> Assignment: Retype the entries exactly, keeping every line intact.

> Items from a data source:
§
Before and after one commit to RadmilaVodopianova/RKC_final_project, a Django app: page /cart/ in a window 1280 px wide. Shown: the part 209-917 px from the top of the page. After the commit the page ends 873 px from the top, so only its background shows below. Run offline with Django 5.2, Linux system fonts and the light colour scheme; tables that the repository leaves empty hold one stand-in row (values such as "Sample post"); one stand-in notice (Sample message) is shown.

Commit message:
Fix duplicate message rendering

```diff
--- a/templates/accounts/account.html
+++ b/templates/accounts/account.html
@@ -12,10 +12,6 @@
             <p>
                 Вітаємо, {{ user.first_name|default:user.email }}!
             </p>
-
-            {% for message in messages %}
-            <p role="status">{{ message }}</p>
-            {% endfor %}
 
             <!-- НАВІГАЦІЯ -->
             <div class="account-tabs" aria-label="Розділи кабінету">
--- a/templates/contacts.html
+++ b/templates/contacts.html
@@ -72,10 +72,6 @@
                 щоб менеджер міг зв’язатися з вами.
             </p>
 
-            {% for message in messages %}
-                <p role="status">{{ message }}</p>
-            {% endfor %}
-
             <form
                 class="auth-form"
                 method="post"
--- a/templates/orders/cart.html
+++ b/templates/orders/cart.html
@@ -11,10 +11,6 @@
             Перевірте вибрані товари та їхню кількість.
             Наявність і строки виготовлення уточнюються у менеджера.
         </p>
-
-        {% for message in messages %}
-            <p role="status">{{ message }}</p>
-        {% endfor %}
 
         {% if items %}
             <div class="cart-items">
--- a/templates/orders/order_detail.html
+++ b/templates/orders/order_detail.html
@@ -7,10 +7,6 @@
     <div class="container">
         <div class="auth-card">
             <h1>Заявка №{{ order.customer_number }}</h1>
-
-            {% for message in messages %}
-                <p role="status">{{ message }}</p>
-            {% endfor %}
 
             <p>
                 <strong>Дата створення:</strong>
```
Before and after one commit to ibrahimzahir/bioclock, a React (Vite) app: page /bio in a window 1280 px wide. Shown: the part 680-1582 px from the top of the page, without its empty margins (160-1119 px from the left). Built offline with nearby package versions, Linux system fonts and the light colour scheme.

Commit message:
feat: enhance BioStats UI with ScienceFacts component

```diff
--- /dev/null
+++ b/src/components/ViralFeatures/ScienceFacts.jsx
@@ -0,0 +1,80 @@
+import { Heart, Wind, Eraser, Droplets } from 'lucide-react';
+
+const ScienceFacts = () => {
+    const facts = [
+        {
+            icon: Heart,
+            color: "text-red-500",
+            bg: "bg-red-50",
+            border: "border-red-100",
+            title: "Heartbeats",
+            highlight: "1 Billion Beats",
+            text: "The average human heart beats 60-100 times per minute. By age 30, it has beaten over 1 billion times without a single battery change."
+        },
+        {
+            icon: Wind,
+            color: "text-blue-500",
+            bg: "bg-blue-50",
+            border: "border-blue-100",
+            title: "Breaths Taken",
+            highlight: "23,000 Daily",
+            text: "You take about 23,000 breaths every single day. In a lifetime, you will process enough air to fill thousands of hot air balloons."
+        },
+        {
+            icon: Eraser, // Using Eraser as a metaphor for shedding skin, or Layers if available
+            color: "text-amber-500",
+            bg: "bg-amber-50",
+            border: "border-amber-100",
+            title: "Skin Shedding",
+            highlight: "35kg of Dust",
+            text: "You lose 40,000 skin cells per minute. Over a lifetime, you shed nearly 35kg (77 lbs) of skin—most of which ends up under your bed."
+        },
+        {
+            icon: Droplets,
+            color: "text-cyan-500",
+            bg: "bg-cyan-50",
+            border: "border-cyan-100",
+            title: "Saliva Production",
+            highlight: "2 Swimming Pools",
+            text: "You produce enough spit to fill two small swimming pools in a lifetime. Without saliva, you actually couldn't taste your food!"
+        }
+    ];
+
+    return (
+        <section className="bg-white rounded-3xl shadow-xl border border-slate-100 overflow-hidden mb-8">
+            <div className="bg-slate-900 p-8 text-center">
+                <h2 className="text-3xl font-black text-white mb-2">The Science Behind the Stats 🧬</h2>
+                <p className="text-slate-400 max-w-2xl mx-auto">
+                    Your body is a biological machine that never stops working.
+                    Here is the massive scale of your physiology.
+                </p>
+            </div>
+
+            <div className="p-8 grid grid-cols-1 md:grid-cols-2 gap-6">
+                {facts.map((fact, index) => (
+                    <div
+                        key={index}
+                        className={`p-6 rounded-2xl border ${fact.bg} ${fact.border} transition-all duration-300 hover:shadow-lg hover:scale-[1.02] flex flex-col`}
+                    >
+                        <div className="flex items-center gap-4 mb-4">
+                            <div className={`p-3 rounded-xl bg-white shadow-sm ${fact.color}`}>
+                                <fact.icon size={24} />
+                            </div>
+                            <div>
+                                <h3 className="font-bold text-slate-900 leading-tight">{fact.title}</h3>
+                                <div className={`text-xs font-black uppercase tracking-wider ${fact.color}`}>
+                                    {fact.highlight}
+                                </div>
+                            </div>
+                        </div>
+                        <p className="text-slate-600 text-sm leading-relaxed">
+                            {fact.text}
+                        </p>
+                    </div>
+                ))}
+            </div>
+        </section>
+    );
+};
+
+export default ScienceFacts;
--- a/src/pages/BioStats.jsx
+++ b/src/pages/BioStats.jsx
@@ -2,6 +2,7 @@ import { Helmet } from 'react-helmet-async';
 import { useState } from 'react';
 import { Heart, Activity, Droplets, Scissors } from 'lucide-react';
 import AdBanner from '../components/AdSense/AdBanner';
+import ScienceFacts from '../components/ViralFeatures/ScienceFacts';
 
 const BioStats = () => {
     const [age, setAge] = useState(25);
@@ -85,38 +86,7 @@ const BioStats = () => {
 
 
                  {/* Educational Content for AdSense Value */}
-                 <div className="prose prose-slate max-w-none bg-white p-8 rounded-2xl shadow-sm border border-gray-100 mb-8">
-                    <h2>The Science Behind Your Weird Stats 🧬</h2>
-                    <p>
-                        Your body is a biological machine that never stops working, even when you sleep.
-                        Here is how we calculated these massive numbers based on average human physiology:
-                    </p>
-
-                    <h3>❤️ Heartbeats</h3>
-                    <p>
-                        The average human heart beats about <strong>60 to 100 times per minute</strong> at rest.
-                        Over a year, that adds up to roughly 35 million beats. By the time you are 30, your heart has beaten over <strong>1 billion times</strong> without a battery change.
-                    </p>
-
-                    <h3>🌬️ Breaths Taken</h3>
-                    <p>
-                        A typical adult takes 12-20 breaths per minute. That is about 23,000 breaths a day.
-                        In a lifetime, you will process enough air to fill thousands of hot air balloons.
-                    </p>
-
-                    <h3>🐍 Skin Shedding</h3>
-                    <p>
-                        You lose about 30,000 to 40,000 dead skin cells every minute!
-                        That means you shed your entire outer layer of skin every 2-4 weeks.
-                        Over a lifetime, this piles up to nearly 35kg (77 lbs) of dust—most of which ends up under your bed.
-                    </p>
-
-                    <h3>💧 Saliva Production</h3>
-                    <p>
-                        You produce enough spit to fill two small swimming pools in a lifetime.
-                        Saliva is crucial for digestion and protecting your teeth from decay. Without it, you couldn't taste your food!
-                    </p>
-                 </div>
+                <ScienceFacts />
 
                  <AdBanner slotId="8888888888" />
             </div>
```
§
> Solution for this exercise:
Before and after one commit to RadmilaVodopianova/RKC_final_project, a Django app: page /cart/ in a window 1280 px wide. Shown: the part 209-917 px from the top of the page. After the commit the page ends 873 px from the top, so only its background shows below. Run offline with Django 5.2, Linux system fonts and the light colour scheme; tables that the repository leaves empty hold one stand-in row (values such as "Sample post"); one stand-in notice (Sample message) is shown.

Commit message:
Fix duplicate message rendering

```diff
--- a/templates/accounts/account.html
+++ b/templates/accounts/account.html
@@ -12,10 +12,6 @@
             <p>
                 Вітаємо, {{ user.first_name|default:user.email }}!
             </p>
-
-            {% for message in messages %}
-            <p role="status">{{ message }}</p>
-            {% endfor %}
 
             <!-- НАВІГАЦІЯ -->
             <div class="account-tabs" aria-label="Розділи кабінету">
--- a/templates/contacts.html
+++ b/templates/contacts.html
@@ -72,10 +72,6 @@
                 щоб менеджер міг зв’язатися з вами.
             </p>
 
-            {% for message in messages %}
-                <p role="status">{{ message }}</p>
-            {% endfor %}
-
             <form
                 class="auth-form"
                 method="post"
--- a/templates/orders/cart.html
+++ b/templates/orders/cart.html
@@ -11,10 +11,6 @@
             Перевірте вибрані товари та їхню кількість.
             Наявність і строки виготовлення уточнюються у менеджера.
         </p>
-
-        {% for message in messages %}
-            <p role="status">{{ message }}</p>
-        {% endfor %}
 
         {% if items %}
             <div class="cart-items">
--- a/templates/orders/order_detail.html
+++ b/templates/orders/order_detail.html
@@ -7,10 +7,6 @@
     <div class="container">
         <div class="auth-card">
             <h1>Заявка №{{ order.customer_number }}</h1>
-
-            {% for message in messages %}
-                <p role="status">{{ message }}</p>
-            {% endfor %}
 
             <p>
                 <strong>Дата створення:</strong>
```
Before and after one commit to ibrahimzahir/bioclock, a React (Vite) app: page /bio in a window 1280 px wide. Shown: the part 680-1582 px from the top of the page, without its empty margins (160-1119 px from the left). Built offline with nearby package versions, Linux system fonts and the light colour scheme.

Commit message:
feat: enhance BioStats UI with ScienceFacts component

```diff
--- /dev/null
+++ b/src/components/ViralFeatures/ScienceFacts.jsx
@@ -0,0 +1,80 @@
+import { Heart, Wind, Eraser, Droplets } from 'lucide-react';
+
+const ScienceFacts = () => {
+    const facts = [
+        {
+            icon: Heart,
+            color: "text-red-500",
+            bg: "bg-red-50",
+            border: "border-red-100",
+            title: "Heartbeats",
+            highlight: "1 Billion Beats",
+            text: "The average human heart beats 60-100 times per minute. By age 30, it has beaten over 1 billion times without a single battery change."
+        },
+        {
+            icon: Wind,
+            color: "text-blue-500",
+            bg: "bg-blue-50",
+            border: "border-blue-100",
+            title: "Breaths Taken",
+            highlight: "23,000 Daily",
+            text: "You take about 23,000 breaths every single day. In a lifetime, you will process enough air to fill thousands of hot air balloons."
+        },
+        {
+            icon: Eraser, // Using Eraser as a metaphor for shedding skin, or Layers if available
+            color: "text-amber-500",
+            bg: "bg-amber-50",
+            border: "border-amber-100",
+            title: "Skin Shedding",
+            highlight: "35kg of Dust",
+            text: "You lose 40,000 skin cells per minute. Over a lifetime, you shed nearly 35kg (77 lbs) of skin—most of which ends up under your bed."
+        },
+        {
+            icon: Droplets,
+            color: "text-cyan-500",
+            bg: "bg-cyan-50",
+            border: "border-cyan-100",
+            title: "Saliva Production",
+            highlight: "2 Swimming Pools",
+            text: "You produce enough spit to fill two small swimming pools in a lifetime. Without saliva, you actually couldn't taste your food!"
+        }
+    ];
+
+    return (
+        <section className="bg-white rounded-3xl shadow-xl border border-slate-100 overflow-hidden mb-8">
+            <div className="bg-slate-900 p-8 text-center">
+                <h2 className="text-3xl font-black text-white mb-2">The Science Behind the Stats 🧬</h2>
+                <p className="text-slate-400 max-w-2xl mx-auto">
+                    Your body is a biological machine that never stops working.
+                    Here is the massive scale of your physiology.
+                </p>
+            </div>
+
+            <div className="p-8 grid grid-cols-1 md:grid-cols-2 gap-6">
+                {facts.map((fact, index) => (
+                    <div
+                        key={index}
+                        className={`p-6 rounded-2xl border ${fact.bg} ${fact.border} transition-all duration-300 hover:shadow-lg hover:scale-[1.02] flex flex-col`}
+                    >
+                        <div className="flex items-center gap-4 mb-4">
+                            <div className={`p-3 rounded-xl bg-white shadow-sm ${fact.color}`}>
+                                <fact.icon size={24} />
+                            </div>
+                            <div>
+                                <h3 className="font-bold text-slate-900 leading-tight">{fact.title}</h3>
+                                <div className={`text-xs font-black uppercase tracking-wider ${fact.color}`}>
+                                    {fact.highlight}
+                                </div>
+                            </div>
+                        </div>
+                        <p className="text-slate-600 text-sm leading-relaxed">
+                            {fact.text}
+                        </p>
+                    </div>
+                ))}
+            </div>
+        </section>
+    );
+};
+
+export default ScienceFacts;
--- a/src/pages/BioStats.jsx
+++ b/src/pages/BioStats.jsx
@@ -2,6 +2,7 @@ import { Helmet } from 'react-helmet-async';
 import { useState } from 'react';
 import { Heart, Activity, Droplets, Scissors } from 'lucide-react';
 import AdBanner from '../components/AdSense/AdBanner';
+import ScienceFacts from '../components/ViralFeatures/ScienceFacts';
 
 const BioStats = () => {
     const [age, setAge] = useState(25);
@@ -85,38 +86,7 @@ const BioStats = () => {
 
 
                  {/* Educational Content for AdSense Value */}
-                 <div className="prose prose-slate max-w-none bg-white p-8 rounded-2xl shadow-sm border border-gray-100 mb-8">
-                    <h2>The Science Behind Your Weird Stats 🧬</h2>
-                    <p>
-                        Your body is a biological machine that never stops working, even when you sleep.
-                        Here is how we calculated these massive numbers based on average human physiology:
-                    </p>
-
-                    <h3>❤️ Heartbeats</h3>
-                    <p>
-                        The average human heart beats about <strong>60 to 100 times per minute</strong> at rest.
-                        Over a year, that adds up to roughly 35 million beats. By the time you are 30, your heart has beaten over <strong>1 billion times</strong> without a battery change.
-                    </p>
-
-                    <h3>🌬️ Breaths Taken</h3>
-                    <p>
-                        A typical adult takes 12-20 breaths per minute. That is about 23,000 breaths a day.
-                        In a lifetime, you will process enough air to fill thousands of hot air balloons.
-                    </p>
-
-                    <h3>🐍 Skin Shedding</h3>
-                    <p>
-                        You lose about 30,000 to 40,000 dead skin cells every minute!
-                        That means you shed your entire outer layer of skin every 2-4 weeks.
-                        Over a lifetime, this piles up to nearly 35kg (77 lbs) of dust—most of which ends up under your bed.
-                    </p>
-
-                    <h3>💧 Saliva Production</h3>
-                    <p>
-                        You produce enough spit to fill two small swimming pools in a lifetime.
-                        Saliva is crucial for digestion and protecting your teeth from decay. Without it, you couldn't taste your food!
-                    </p>
-                 </div>
+                <ScienceFacts />
 
                  <AdBanner slotId="8888888888" />
             </div>
```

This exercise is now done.